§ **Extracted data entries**
————————
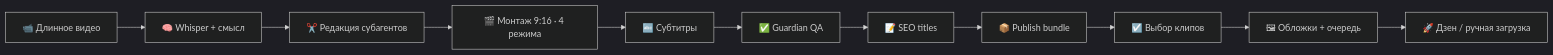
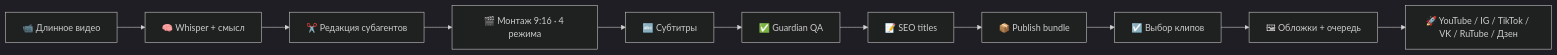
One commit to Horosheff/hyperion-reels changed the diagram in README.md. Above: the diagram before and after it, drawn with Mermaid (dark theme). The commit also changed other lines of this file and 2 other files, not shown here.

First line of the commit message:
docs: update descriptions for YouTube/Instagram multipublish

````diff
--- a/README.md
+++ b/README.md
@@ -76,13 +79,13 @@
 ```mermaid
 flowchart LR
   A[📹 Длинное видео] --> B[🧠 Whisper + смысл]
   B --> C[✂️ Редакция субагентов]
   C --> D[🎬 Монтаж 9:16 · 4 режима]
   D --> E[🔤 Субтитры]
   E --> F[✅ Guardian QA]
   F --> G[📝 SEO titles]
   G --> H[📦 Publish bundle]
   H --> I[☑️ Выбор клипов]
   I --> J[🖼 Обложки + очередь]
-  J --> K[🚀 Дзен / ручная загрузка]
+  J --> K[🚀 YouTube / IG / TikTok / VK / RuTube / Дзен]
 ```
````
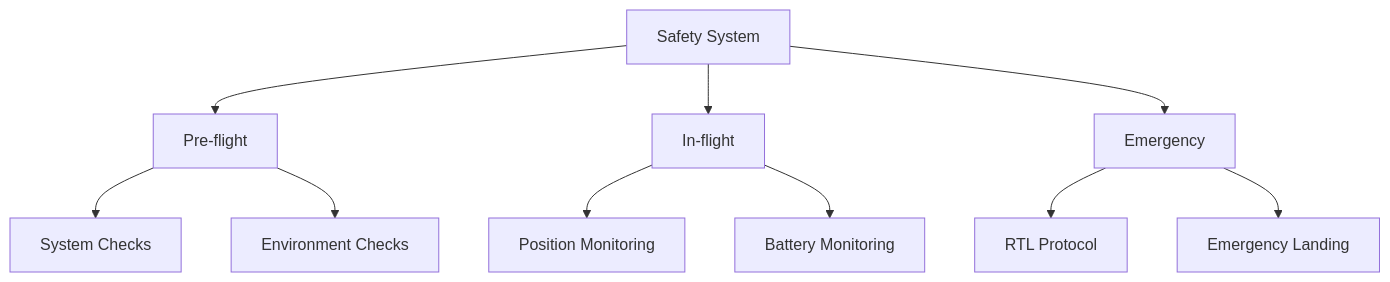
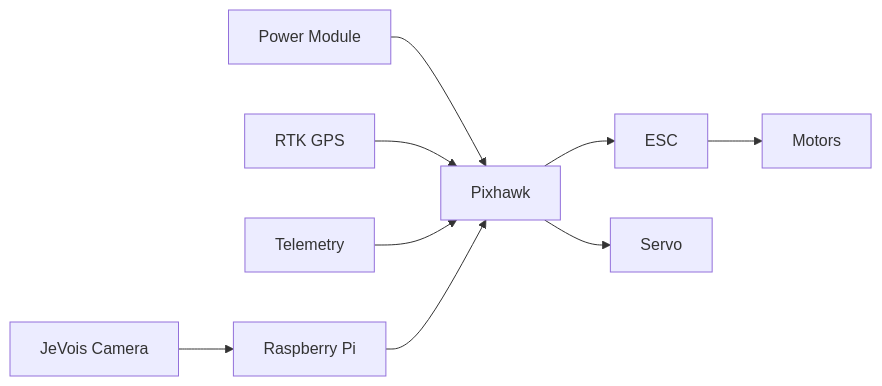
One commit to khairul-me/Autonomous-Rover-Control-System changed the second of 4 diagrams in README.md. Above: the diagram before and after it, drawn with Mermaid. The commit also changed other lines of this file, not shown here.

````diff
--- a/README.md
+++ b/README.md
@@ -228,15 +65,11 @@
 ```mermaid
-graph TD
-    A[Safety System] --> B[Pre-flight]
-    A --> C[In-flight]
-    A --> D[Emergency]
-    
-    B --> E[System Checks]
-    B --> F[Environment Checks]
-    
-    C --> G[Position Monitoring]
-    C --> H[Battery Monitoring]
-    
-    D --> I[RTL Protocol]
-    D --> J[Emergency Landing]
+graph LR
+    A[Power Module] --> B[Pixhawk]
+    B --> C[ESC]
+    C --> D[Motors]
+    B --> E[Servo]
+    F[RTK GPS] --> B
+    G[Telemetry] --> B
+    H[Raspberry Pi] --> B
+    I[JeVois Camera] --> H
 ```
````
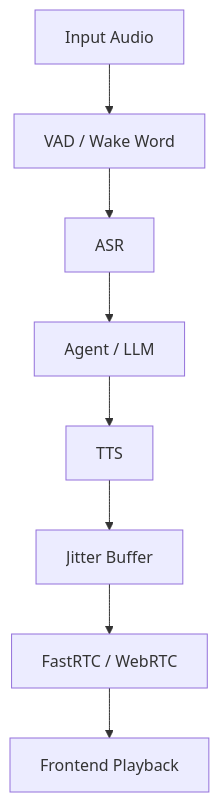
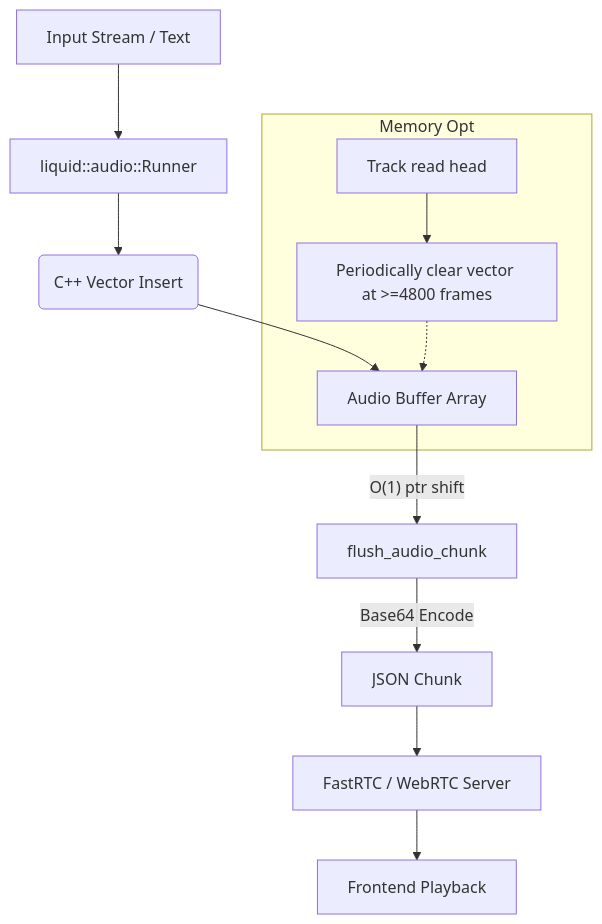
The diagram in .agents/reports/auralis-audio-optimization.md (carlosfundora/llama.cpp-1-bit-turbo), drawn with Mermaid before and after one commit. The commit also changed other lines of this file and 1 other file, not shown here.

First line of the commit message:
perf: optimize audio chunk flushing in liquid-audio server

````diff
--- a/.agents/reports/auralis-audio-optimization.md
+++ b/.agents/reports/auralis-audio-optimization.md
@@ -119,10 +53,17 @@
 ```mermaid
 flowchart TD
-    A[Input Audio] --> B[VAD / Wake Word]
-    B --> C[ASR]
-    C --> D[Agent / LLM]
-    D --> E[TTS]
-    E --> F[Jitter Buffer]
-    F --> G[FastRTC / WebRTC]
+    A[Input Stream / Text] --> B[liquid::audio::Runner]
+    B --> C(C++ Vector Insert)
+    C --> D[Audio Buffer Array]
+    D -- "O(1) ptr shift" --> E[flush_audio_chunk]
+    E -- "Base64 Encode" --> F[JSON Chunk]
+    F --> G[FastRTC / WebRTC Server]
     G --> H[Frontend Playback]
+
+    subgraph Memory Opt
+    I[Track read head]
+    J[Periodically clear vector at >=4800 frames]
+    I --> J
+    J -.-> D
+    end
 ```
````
————————
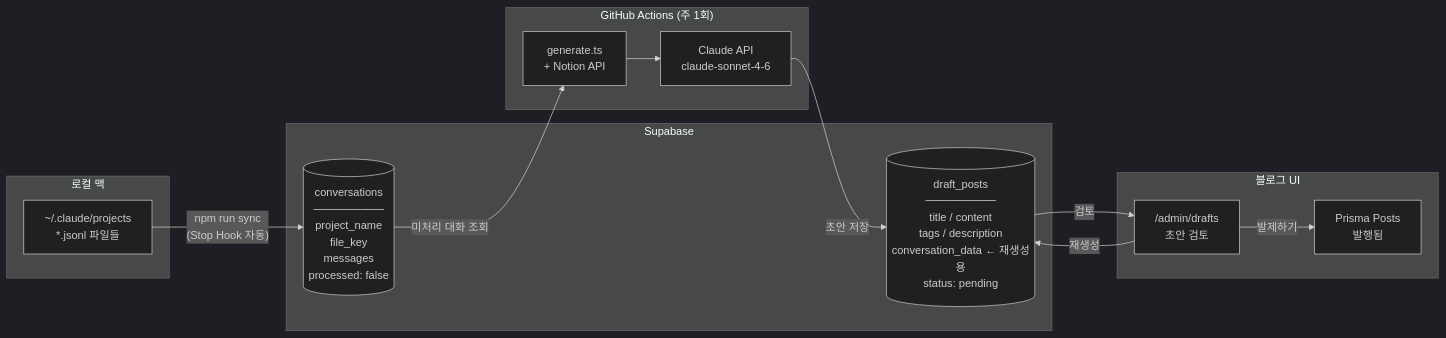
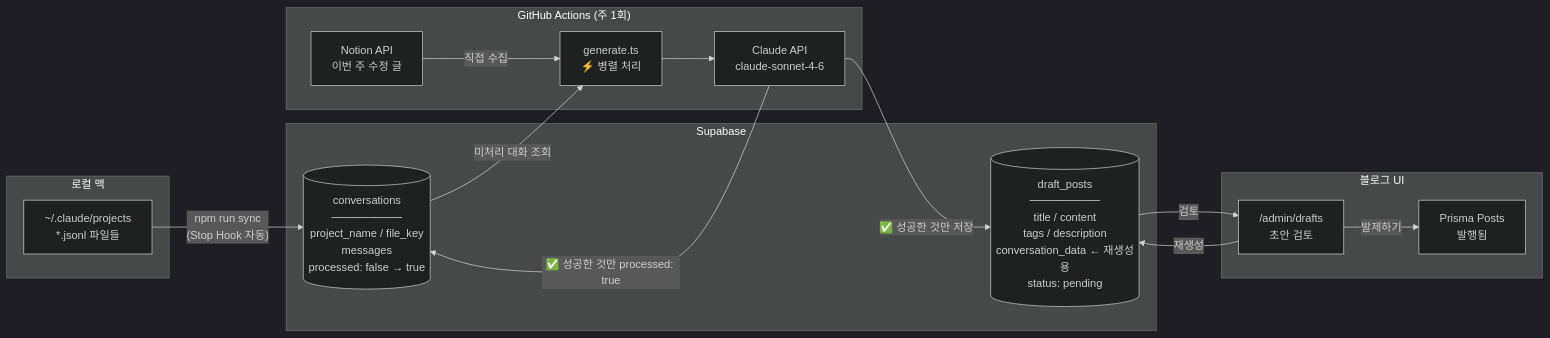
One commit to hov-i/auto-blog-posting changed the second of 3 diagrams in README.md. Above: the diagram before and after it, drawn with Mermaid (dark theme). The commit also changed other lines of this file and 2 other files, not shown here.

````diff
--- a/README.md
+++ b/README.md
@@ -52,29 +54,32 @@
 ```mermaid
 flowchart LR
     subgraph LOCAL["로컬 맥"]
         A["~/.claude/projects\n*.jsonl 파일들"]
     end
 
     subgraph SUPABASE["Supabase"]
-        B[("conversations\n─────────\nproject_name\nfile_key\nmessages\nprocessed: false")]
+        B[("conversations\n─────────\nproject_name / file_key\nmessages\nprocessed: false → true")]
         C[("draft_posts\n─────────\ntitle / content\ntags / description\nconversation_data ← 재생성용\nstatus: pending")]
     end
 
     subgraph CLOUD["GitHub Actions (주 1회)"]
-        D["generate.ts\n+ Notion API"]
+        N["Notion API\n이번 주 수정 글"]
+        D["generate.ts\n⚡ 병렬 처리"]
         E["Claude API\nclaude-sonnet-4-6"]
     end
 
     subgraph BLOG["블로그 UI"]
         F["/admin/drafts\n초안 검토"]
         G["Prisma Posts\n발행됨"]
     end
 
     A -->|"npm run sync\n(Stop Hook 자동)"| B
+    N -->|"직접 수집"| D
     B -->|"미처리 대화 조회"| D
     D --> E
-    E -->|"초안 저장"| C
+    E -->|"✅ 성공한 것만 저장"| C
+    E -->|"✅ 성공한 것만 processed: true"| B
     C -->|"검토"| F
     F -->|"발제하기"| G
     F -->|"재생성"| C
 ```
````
————————
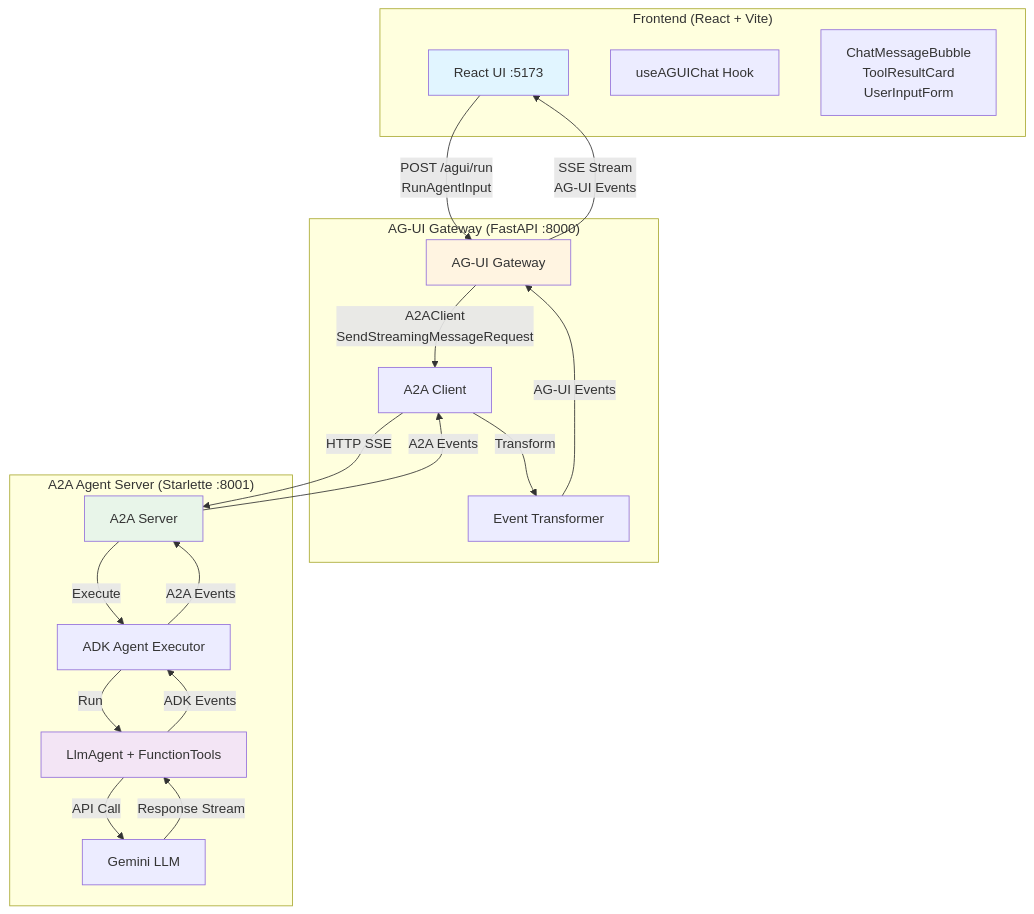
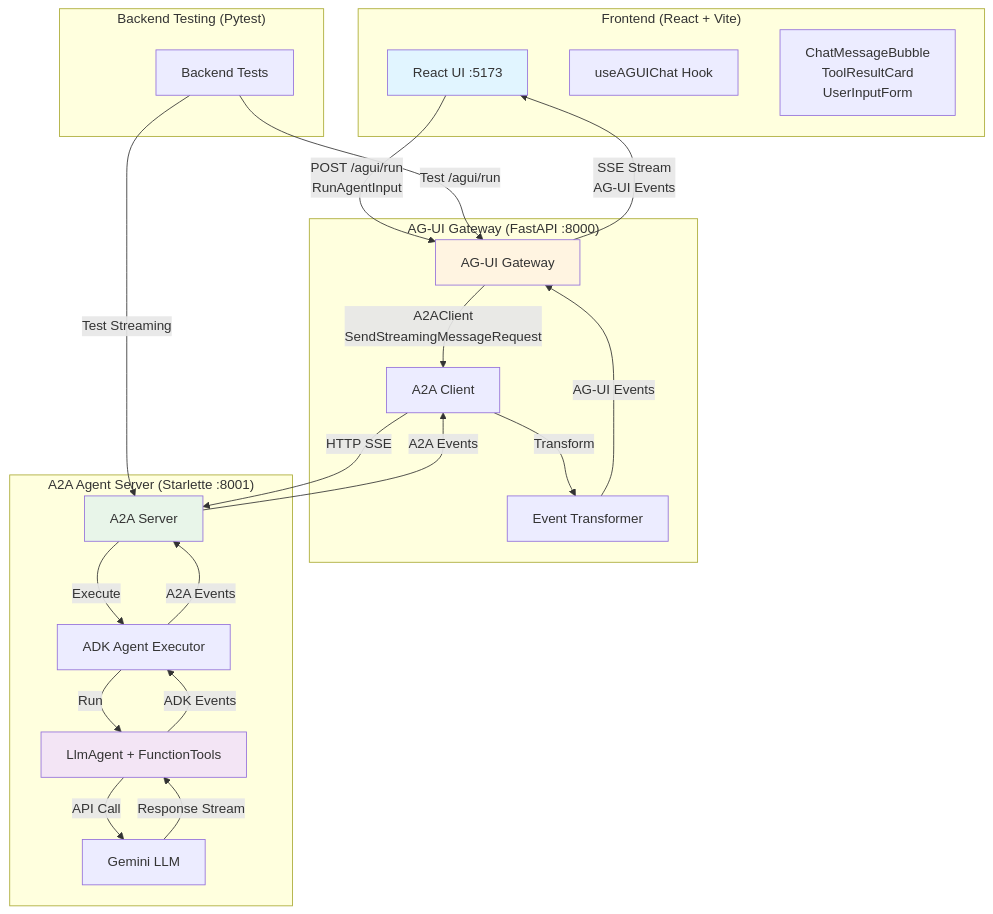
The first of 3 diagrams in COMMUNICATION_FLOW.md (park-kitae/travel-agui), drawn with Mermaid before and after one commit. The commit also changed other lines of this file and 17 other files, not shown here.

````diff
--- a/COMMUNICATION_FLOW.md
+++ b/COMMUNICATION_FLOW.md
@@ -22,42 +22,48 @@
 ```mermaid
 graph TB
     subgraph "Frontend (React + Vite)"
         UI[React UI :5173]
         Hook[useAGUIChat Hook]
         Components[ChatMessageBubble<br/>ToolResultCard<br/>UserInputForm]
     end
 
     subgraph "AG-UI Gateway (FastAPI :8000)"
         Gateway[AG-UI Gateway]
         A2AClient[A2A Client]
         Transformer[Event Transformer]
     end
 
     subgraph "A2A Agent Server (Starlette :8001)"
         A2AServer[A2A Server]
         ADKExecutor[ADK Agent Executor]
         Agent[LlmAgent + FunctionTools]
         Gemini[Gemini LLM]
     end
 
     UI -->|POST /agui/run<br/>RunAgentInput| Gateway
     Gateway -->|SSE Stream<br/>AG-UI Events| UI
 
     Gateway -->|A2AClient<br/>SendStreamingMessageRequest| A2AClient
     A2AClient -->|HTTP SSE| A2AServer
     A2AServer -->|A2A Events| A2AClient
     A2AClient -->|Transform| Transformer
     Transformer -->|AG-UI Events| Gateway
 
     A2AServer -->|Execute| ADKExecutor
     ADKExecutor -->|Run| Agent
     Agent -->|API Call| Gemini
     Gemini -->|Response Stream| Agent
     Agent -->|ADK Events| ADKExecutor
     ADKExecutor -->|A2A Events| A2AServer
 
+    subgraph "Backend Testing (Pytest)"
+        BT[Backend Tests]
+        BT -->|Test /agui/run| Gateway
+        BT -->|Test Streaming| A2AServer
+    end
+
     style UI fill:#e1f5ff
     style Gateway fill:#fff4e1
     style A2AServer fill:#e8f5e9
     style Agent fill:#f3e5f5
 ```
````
————————
§ **TASK DETAILS**
A single number is the whole answer: how many lines in the entries hold the word "commit".

§ **SOLUTION FOR THIS PROBLEM**
7